Local Electronic and Chemical Structure of Oligo-acetylene Derivatives Formed Through Radical Cyclizations at a Surface

ROM 2014-06
Author: Mike Crommie
Publication: Nano Lett., 14, 2251–2255 (2014), DOI: 10.1021/nl403791q
Instrument: LT STM

Semiconducting π-conjugated polymers have attracted significant interest for applications in light-emitting diodes, field-effect transistors, photovoltaics, and nonlinear optoelectronic devices. Central to the success of these functional organic materials is the facile tunability of their electrical, optical, and magnetic properties along with easy processability and the outstanding mechanical properties associated with polymeric structures. In this work we characterize the chemical and electronic structure of individual chains of oligo-(E)-1,1′-bi(indenylidene), a polyacetylene derivative that we have obtained through cooperative C1–C5 thermal enediyne cyclizations on Au(111) surfaces followed by a step-growth polymerization of the (E)-1,1′-bi(indenylidene) diradical intermediates.

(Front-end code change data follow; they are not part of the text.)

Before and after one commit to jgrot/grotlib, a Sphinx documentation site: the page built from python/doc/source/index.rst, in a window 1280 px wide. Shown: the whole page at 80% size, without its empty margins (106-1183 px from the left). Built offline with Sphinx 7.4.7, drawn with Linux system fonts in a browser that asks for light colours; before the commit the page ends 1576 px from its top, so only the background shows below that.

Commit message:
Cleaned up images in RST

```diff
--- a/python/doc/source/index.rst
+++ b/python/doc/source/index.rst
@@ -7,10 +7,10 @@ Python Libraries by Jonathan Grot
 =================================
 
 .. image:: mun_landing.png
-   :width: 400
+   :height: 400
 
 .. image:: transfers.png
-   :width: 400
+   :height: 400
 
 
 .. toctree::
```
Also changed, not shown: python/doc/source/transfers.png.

We have determined the combined structural and electronic properties of this class of oligomers by characterizing the atomically precise chemical structure of individual monomer building blocks and oligomer chains (via noncontact atomic force microscopy (nc-AFM)), as well as by imaging their localized and extended molecular orbitals (via scanning tunneling microscopy and spectroscopy (STM/STS)). Our combined structural and electronic measurements reveal that the energy associated with extended π-conjugated states in these oligomers is significantly lower than the energy of the corresponding localized monomer orbitals, consistent with theoretical predictions.


Alexander Riss (1),(5), Sebastian Wickenburg (1),(2), Patrick Gorman (3), Liang Z. Tan (1),(2), Hsin-Zon Tsai (1), Dimas G. de Oyteza (1),(4), Yen-Chia Chen (1),(2), Aaron J. Bradley (1), Miguel M. Ugeda (1),(2), Grisha Etkin (3), Steven G. Louie (1),(2), Felix R. Fischer (2),(3), Michael F. Crommie (1),(2)

Corresponding Authors:

Michael F. Crommie (1),(2), crommie@berkeley.edu
Felix R. Fischer (2),(3), ffischer@berkeley.edu


(1) Department of Physics, University of California, Berkeley, CA 94720, USA.
(2) Materials Sciences Division, Lawrence Berkeley National Laboratory, Berkeley, CA 94720, USA.
(3) Department of Chemistry, University of California, Berkeley, CA 94720, USA.
(4) Centro de Física de Materiales CSIC/UPV-EHU-Materials Physics Center, Paseo Manuel de Lardizabal 5, E-20018 San Sebastián, Spain.
(5) present address: Institute of Applied Physics, Vienna University of Technology, Wiedner Hauptstrasse 8-10, 1040 Vienna, Austria.